Racing Classic Cars

Many of these cars are racing legends and were raced in a day and age when racing drivers needed to have stamina and endurance.

Built between 1962 and 1964 the 250 GTO was typical of sixties sports car styling, with trademark gaping mouth grill and covered headlights. It was built specifically for racing in the Group 3 GT class. A Far cry from the later rear engine Ferrari’s but arguably the most famous Ferrari. GTO stands for "Gran Turismo Omologata", or "Grand Touring Homologated." In English. Only 39 cars were built. 33 normal cars with a 3.0 liter V12, 3 had a 4.0 liter motor, often referred to as a 330GTO and 3 were the “Type 64” with revised bodywork. The Group 3 GT class required 100 “Homologated” cars to be produced but Ferrari got around this with Chassis numbers that were not in sequence and they produced documentation of cars that did not even exist. This was done to retain exclusivity. Today it is the most sought after Ferrari, one example being sold for £ 15.7 million in 2008.

Ferrari 250 GTO

The Jaguar D type was a factory built race car. It initially had a 3.4 litre straight six and later with a larger 3.8 litre. The chassis was an innovative monocoque with an aluminium tubing front section to carry the motor and front suspension. The differential and rear independent suspension was mounted directly to the monocoque chassis. The fuel tanks had a deformable bag inside that was an aircraft innovation. It had highly efficient, aerodynamic bodywork. The motor was slanted by 8 degrees and it had a dry sump to reduce the height of the car. Drag was further reduced from an aerodynamic under body. A vertical stabilizer was mounted behind the driver to improve high speed stability. When Jaguar withdrew from racing in 1957 they had 25 remaining cars, but after a fire broke out at the factory, 9 cars were destroyed and the remaining 16 were made available for sale to the public. They were fitted with wrap around windscreens, a passenger seat, and another door for the passenger as well as a soft top to keep the rain out. This car was known as the XKSS.

Jaguar D Type

The Mercedes Benz 300SLR was a factory built racing sports car made in 1955. It was a completely different design to the similar looking 300 SL Gullwing of the time. It was actually based on the 1954-55 W196 Formula 1 car. Powered by a 3.0 litre straight 8 that produced between 220 and 230 kW depending on manifold configuration. It included some unusual design features like power being taken off the crank from its centre via a gear as opposed to the traditional method at the back of the crank. It had desmodromic valve actuation instead of springs. The motor was also slanted at 33 degrees. Another oddity were the shaft driven inboard drum brakes. Another feature the car had was a wing behind the driver that was lifted up during braking and acted as an air brake, During the 1955 Le Mans event a 300 SLR driven by Pierre Levegh was involved in a horrific accident. The car caught fire and the burning fuel and hay bales was worsened by the cars lightweight magnesium alloy body panels that started to burn as well. 82 spectators and Levegh were killed in the blaze. Mercedes immediately pulled out of the event and motorsport until their return in the mid eighties.

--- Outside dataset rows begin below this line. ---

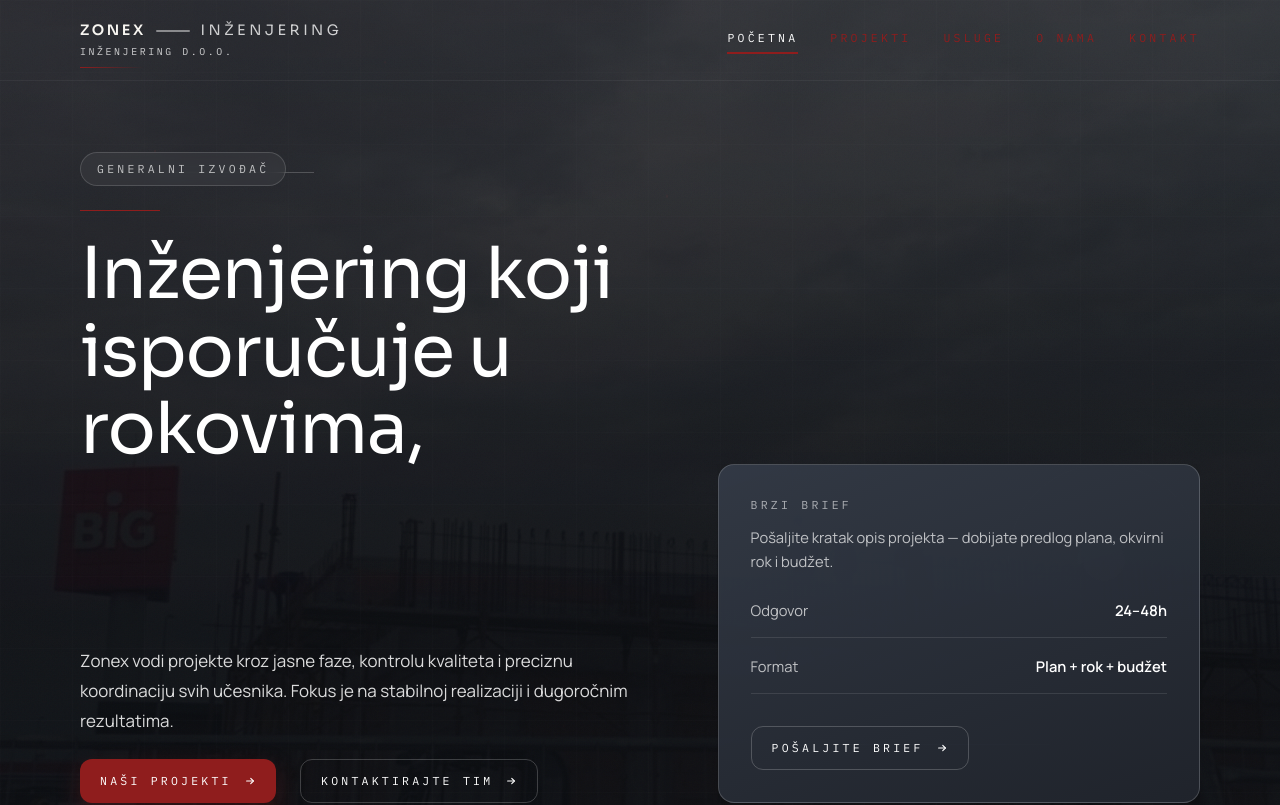
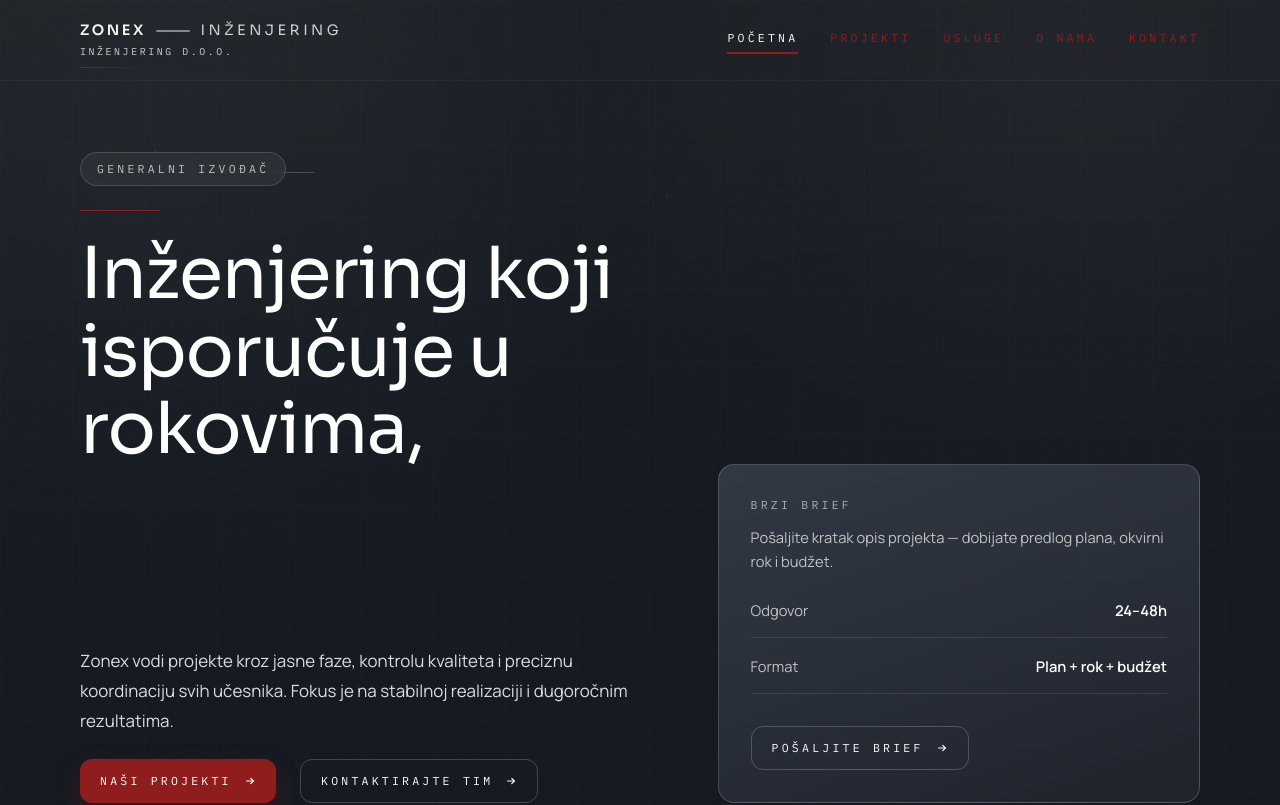
Before and after one commit to nemanja1033/Zonex, a Next.js app: page / in a window 1280 px wide. Shown: the top 805 px of the page. Built offline with nearby package versions, Linux system fonts and the light colour scheme.

Commit message:
Replace hero image with animated premium gradient

```diff
--- a/app/globals.css
+++ b/app/globals.css
@@ -867,6 +867,10 @@ body {
   .hero-section {
     position: relative;
     isolation: isolate;
+    background:
+      radial-gradient(1200px circle at 15% -10%, rgba(255, 255, 255, 0.08), transparent 60%),
+      radial-gradient(900px circle at 85% 10%, rgba(255, 255, 255, 0.06), transparent 60%),
+      linear-gradient(180deg, var(--bg) 0%, var(--bg-2) 100%);
   }
 
   .hero-noise {
@@ -902,18 +906,47 @@ body {
   .hero-premium-bg {
     position: absolute;
     inset: -20% 0 0 0;
-    background: linear-gradient(135deg, rgba(10, 10, 10, 0.95) 0%, rgba(40, 10, 10, 0.9) 35%, rgba(10, 10, 10, 0.95) 70%, rgba(40, 10, 10, 0.8) 100%);
+    background: linear-gradient(140deg, rgba(54, 62, 74, 0.35) 0%, rgba(32, 36, 46, 0.25) 35%, rgba(28, 32, 40, 0.25) 70%, rgba(50, 36, 38, 0.18) 100%);
     background-size: 200% 200%;
     animation: hero-sheen 18s linear infinite;
-    opacity: 0.35;
+    opacity: 0.55;
     pointer-events: none;
     z-index: 0;
+  }
+
+  .hero-aurora {
+    position: absolute;
+    inset: -20% -10%;
+    background: radial-gradient(60% 60% at 20% 20%, rgba(255, 255, 255, 0.08), transparent 70%);
+    opacity: 0.5;
+    pointer-events: none;
+    z-index: 0;
+    animation: hero-drift 20s ease-in-out infinite;
+  }
+
+  .hero-aurora--a {
+    background: radial-gradient(55% 55% at 15% 30%, rgba(255, 255, 255, 0.09), transparent 70%);
+    animation-duration: 22s;
+  }
+
+  .hero-aurora--b {
+    background: radial-gradient(60% 60% at 75% 20%, rgba(255, 255, 255, 0.07), transparent 72%);
+    animation-duration: 26s;
+    animation-delay: -6s;
+  }
+
+  .hero-aurora--c {
+    background: radial-gradient(60% 60% at 65% 70%, rgba(143, 29, 29, 0.12), transparent 72%);
+    opacity: 0.18;
+    animation-duration: 30s;
+    animation-delay: -12s;
   }
 
   .hero-gradient {
     position: absolute;
     inset: 0;
-    background: linear-gradient(180deg, rgba(12, 14, 18, 0.45) 0%, rgba(12, 14, 18, 0.88) 65%);
+    background: linear-gradient(180deg, rgba(24, 28, 36, 0.35) 0%, rgba(20, 24, 32, 0.82) 65%);
+    z-index: 0;
   }
 
   @keyframes hero-sheen {
@@ -925,6 +958,25 @@ body {
     }
     100% {
       background-position: 0% 50%;
+    }
+  }
+
+  @keyframes hero-drift {
+    0% {
+      transform: translate3d(0, 0, 0);
+    }
+    50% {
+      transform: translate3d(2%, -2%, 0);
+    }
+    100% {
+      transform: translate3d(0, 0, 0);
+    }
+  }
+
+  @media (prefers-reduced-motion: reduce) {
+    .hero-premium-bg,
+    .hero-aurora {
+      animation: none;
     }
   }
 
--- a/src/components/hero/Hero.tsx
+++ b/src/components/hero/Hero.tsx
@@ -1,6 +1,5 @@
 "use client"
 
-import Image from 'next/image'
 import { motion, useReducedMotion } from 'framer-motion'
 import { useEffect, useMemo, useRef, useState } from 'react'
 import Container from '@/components/ui/Container'
@@ -146,11 +145,14 @@ export default function Hero() {
       <div className="hero-grid" aria-hidden="true" />
       <div className="hero-grain" aria-hidden="true" />
       <div className="hero-premium-bg" aria-hidden="true" />
+      <div className="hero-aurora hero-aurora--a" aria-hidden="true" />
+      <div className="hero-aurora hero-aurora--b" aria-hidden="true" />
+      <div className="hero-aurora hero-aurora--c" aria-hidden="true" />
       <div className="absolute inset-0" aria-hidden="true">
         {particles.map((particle, index) => (
           <motion.span
             key={`hero-particle-${index}`}
-            className="absolute rounded-full bg-[var(--accent)]"
+            className="absolute rounded-full bg-white/35"
             style={{
               left: particle.left,
               top: particle.top,
@@ -168,17 +170,7 @@ export default function Hero() {
           />
         ))}
       </div>
-      <div className="absolute inset-0">
-        <Image
-          src="/images/projects/kfc-zrenjanin-04.jpg"
-          alt=""
-          fill
-          priority
-          sizes="100vw"
-          className="object-cover opacity-35"
-        />
-        <div className="hero-gradient" aria-hidden="true" />
-      </div>
+      <div className="hero-gradient" aria-hidden="true" />
       <Container className="relative z-10 py-[calc(var(--section-padding)+2rem)] md:py-[calc(var(--section-padding)+3.5rem)]">
         <div className="grid gap-12 lg:grid-cols-[1.1fr_0.9fr] lg:items-end">
           <div className="space-y-8">
```
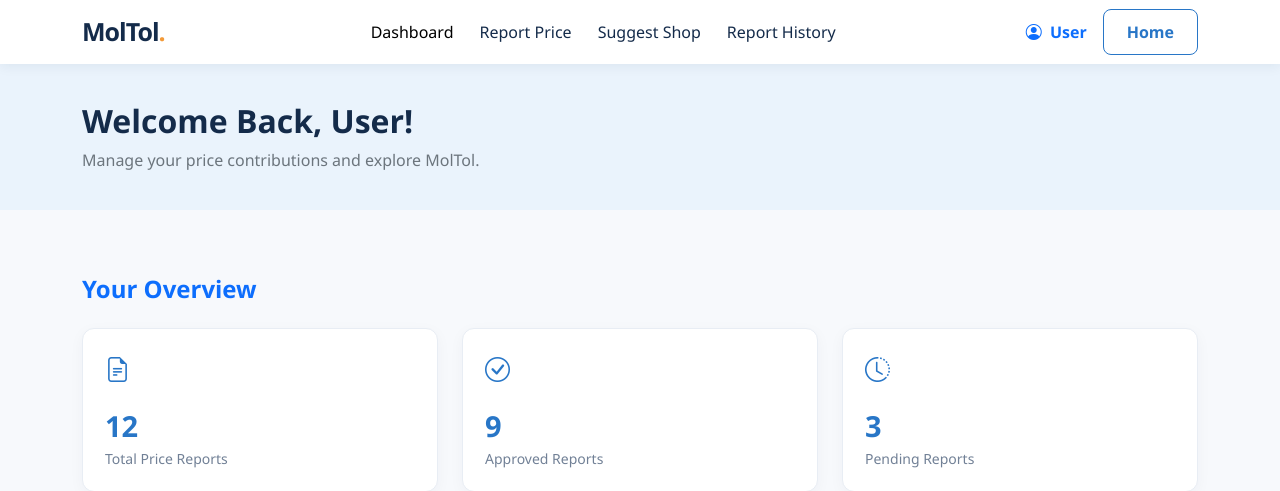
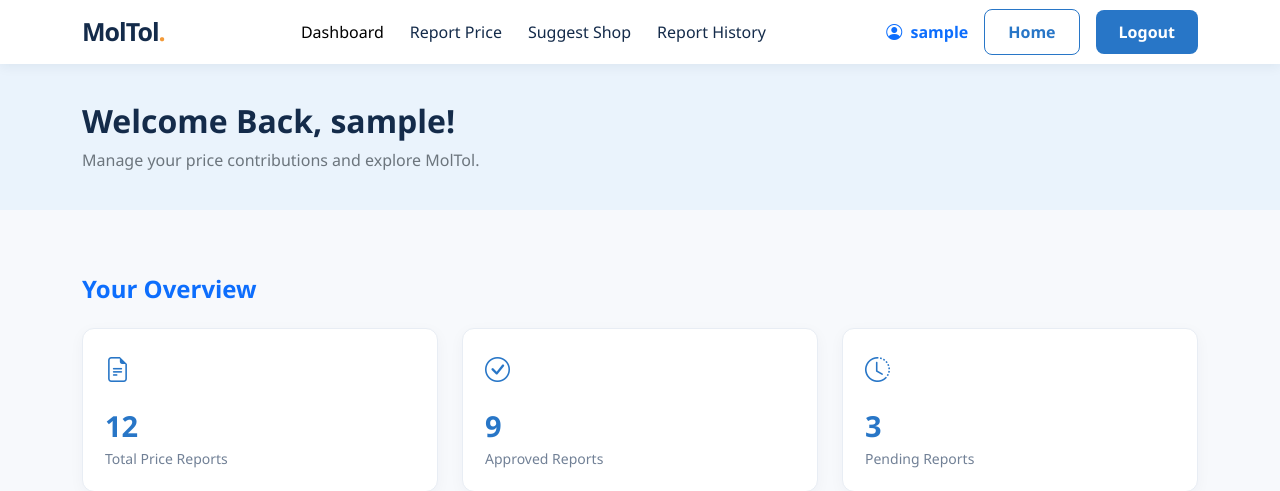
Before and after one commit to 4hmad69/MolTol, an ASP.NET Core app: page /User in a window 1280 px wide. Shown: the top 491 px of the page. Run offline with ASP.NET Core 8, Linux system fonts and the light colour scheme; the visitor is signed in with stand-in values (Sample User, id 1); the project's own start-up code is not run, and a stand-in starts its controllers and pages.

Commit message:
Implement dynamic navigation and Identity logout

```diff
--- a/Views/Home/Index.cshtml
+++ b/Views/Home/Index.cshtml
@@ -35,7 +35,7 @@
                         <i class="bi bi-arrow-right ms-1"></i>
                     </a>
 
-                    <a asp-controller="Account" asp-action="Register"
+                    <a asp-area="Identity" asp-page="/Account/Register"
                        class="btn btn-outline-custom">
                         Join MolTol
                     </a>
@@ -262,7 +262,7 @@
 
         <div class="text-center mt-4">
 
-            <a asp-controller="Account" asp-action="Register"
+            <a asp-area="Identity" asp-page="/Account/Register"
                class="btn btn-primary-custom">
                 Create Account to Participate
             </a>
--- a/Views/Shared/_PublicNavbar.cshtml
+++ b/Views/Shared/_PublicNavbar.cshtml
@@ -28,11 +28,11 @@
             </ul>
 
             <div class="d-flex gap-2">
-                <a asp-controller="Account" asp-action="Login" class="btn btn-outline-custom">
+                <a asp-area="Identity" asp-page="/Account/Login" class="btn btn-outline-custom">
                     Login
                 </a>
 
-                <a asp-controller="Account" asp-action="Register" class="btn btn-primary-custom">
+                <a asp-area="Identity" asp-page="/Account/Register" class="btn btn-primary-custom">
                     Sign Up
                 </a>
             </div>
--- a/Views/Shared/_UserNavbar.cshtml
+++ b/Views/Shared/_UserNavbar.cshtml
@@ -1,6 +1,5 @@
 
 <nav class="navbar navbar-expand-lg sticky-top">
-
     <div class="container">
 
         <a class="navbar-brand" asp-controller="User" asp-action="Index">
@@ -9,9 +8,7 @@
 
         <button class="navbar-toggler" type="button"
                 data-bs-toggle="collapse" data-bs-target="#userNavbar">
-
             <span class="navbar-toggler-icon"></span>
-
         </button>
 
         <div class="collapse navbar-collapse" id="userNavbar">
@@ -48,7 +45,7 @@
 
                 <span class="fw-semibold text-primary">
                     <i class="bi bi-person-circle me-1"></i>
-                    User
+                    @User.Identity?.Name
                 </span>
 
                 <a asp-controller="Home" asp-action="Index"
@@ -56,10 +53,17 @@
                     Home
                 </a>
 
+                <form asp-area="Identity" asp-page="/Account/Logout"
+                      asp-route-returnUrl="/"
+                      method="post">
+                    <button type="submit" class="btn btn-primary-custom">
+                        Logout
+                    </button>
+                </form>
+
             </div>
 
         </div>
 
     </div>
-
 </nav>
--- a/Views/User/Index.cshtml
+++ b/Views/User/Index.cshtml
@@ -9,7 +9,7 @@
     <div class="container">
 
         <h2 class="dashboard-title">
-            Welcome Back, User!
+            Welcome Back, @User.Identity?.Name!
         </h2>
 
         <p class="text-secondary mb-0">
```
Also changed, not shown: Views/Shared/_AdminNavbar.cshtml (+9 -3 lines).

Mercedes Benz 300 SLR

The Maserati 300s was a purpose built racing car built between 1955 and 1958, and competed in the World Sports car Championship. It was powered by a 3.0 litre straight six that was fueled by 3 Weber carburetors and produced 183 kW. It had a trellis structure chassis with aluminium body panels.It had large diameter aluminium drum brakes with extensive fining to assist brake cooling. It had a DeDion linked rear suspension. It did not fare well in the 1955 season due to mechanical and developmental problems but came second behind the Maserati 450c in the series in 1956. The remaining cars were sold off to buyers mostly in the US in 1957.

Maserati 300s

The Ford GT40 was a high performance sports car that was built to compete in long distance events, specifically to win Le Mans that had been dominated by Ferrari between 1960 and 1965. The most successful racing version was powered by a 4.7 litre V8 with special Gurney – Eagle heads. They were powered by 4.7, 4.9 and 7.0 litre motors. Early cars had 4.3 litre V8’s. The cars naming convention was GT “ Gran Turismo” and the 40 was for the 40 inch height from the ground to the top of the windshield, which was a racing rule at the time for the cars class. The first race that a GT40 competed in was the Nurbergring 1000km race in 1964, but it retired with suspension failure. A few weeks later all 3 entries at the Le Mans retired. In 1965 a GT40 won the Daytona 2000km race. Ford eventually achieved Le Mans glory with a 1-2-3 win in 1966 with their 7.0 litre GT40’s.

Ford GT40